Most areas of the state experienced below freezing temperatures Oct. 2, which should accelerate the harvest for many row crops, says the Oklahoma Agricultural Statistics Service Oct. 11.

The lowest temperature recorded was 22.2 degrees, at the El Reno and Foraker stations.

Light, scattered rainfall was received in all districts, except for the west central district last week, but more moisture is needed statewide.

Fall planting continued to be slowed in most areas and many small grains continued to be dry seeded. However, those areas that received moisture from the rains could benefit and make good planting progress this week.

Farmers had 6.4 days suitable for fieldwork during the week.

Planting of fall small grains remained slowed, as a result of the prolonged dry conditions; however, many growers were continuing to dust in the crops. Rain is particularly needed in the southern and western portions of the state before wheat planting can begin at full pace. wheat seeding progressed to 31% planted, well behind the five-year average of 54%. Farmers are hoping for future rains to properly emerge the fields that have been dusted in.

Corn growers were busy last week trying to complete harvest. As of Oct. 8, only 5% remained unharvested, well ahead of the five-year average.

Sorghum conditions remained varied across the state, but is rated in mostly fair or poor condition overall.

Soybean harvest progressed slowly last week and 57% of the crop had been harvested.

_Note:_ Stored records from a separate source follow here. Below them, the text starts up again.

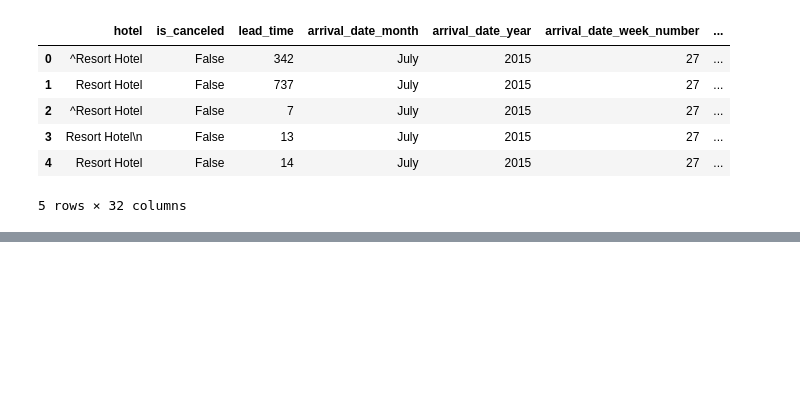
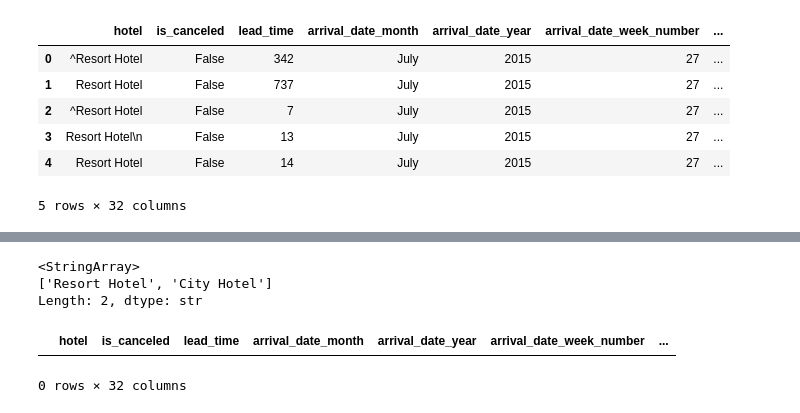
Before and after one commit to shivahari04/Data_Cleaning_Hotel_booking, a Jupyter notebook: Notebook/Hotel_bookings.ipynb, the cells around one changed output, grey strips where cells are left out. Cells and saved outputs as stored; diff of their text form; code cells hidden in the pictures; blank space fills up the shorter version.

Commit message:
Updated Hotel_booking file

```diff
--- a/Notebook/Hotel_bookings.ipynb
+++ b/Notebook/Hotel_bookings.ipynb
@@ -215,2 +226,17 @@ hotel_bookings.head()
 # %%
 #String Cleaning
+hotel_bookings['hotel'] = hotel_bookings['hotel'].replace(r"[\*\n\^]",'',regex=True)
+hotel_bookings['hotel'].unique()
+# %% [output]
+<StringArray>
+['Resort Hotel', 'City Hotel']
+Length: 2, dtype: str
+# %%
+#Remove duplicates
+hotel_bookings.loc[hotel_bookings.duplicated(keep=False)]
+hotel_bookings.drop_duplicates(keep="first",inplace=True)
+# %%
+hotel_bookings.loc[hotel_bookings.duplicated(keep=False)]
+# %% [output]
+|  | hotel | is_canceled | lead_time | arrival_date_month | arrival_date_year | arrival_date_week_number | ... |
+0 rows × 32 columns
```
Also changed, not shown: parts of 1 cell of this notebook.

Proper pod development remains a concern for soybean producers.

Peanuts were in mostly fair condition, but the recent frost and cooler nights are hampering the maturity process. Excellent progress was made on digging and combining of peanuts and had totaled 28 and 19%, respectively, by week's end.

The majority of cotton has opened bolls and harvest was 32% complete by the end of the week. This blistering pace is 20% ahead of the five-year average. Cotton yields have been reported as highly variable.

Alfalfa and all other hay were in mostly fair condition. The fourth cutting of alfalfa continued last week and totaled 85% complete, while the fifth cutting of alfalfa was 45% cut by week's end.

Recent rainfall has done little to rejuvenate pasture growth and conditions remained mostly poor statewide. Pasture conditions in the southern districts continue to be the most adversely affected by the dry conditions. Supplemental feeding continued and cattle are consuming hay that would not be fed until winter months.

Livestock remained in mostly good to fair condition statewide.

Water available for livestock continued to be depleted statewide and hauling water in critical areas was necessary.

Some cattle producers continued to liquidate portions of their herds and future culling remains a strong possibility given the current conditions and prospects for future improvement.

Cattle auctions reported slightly above average marketings for the week. Prices for all feeder steers less than 800 pounds averaged 50 cents to nearly $1 per cwt. lower than the preceding week.

Cooler temperatures have lowered insect activity on cattle.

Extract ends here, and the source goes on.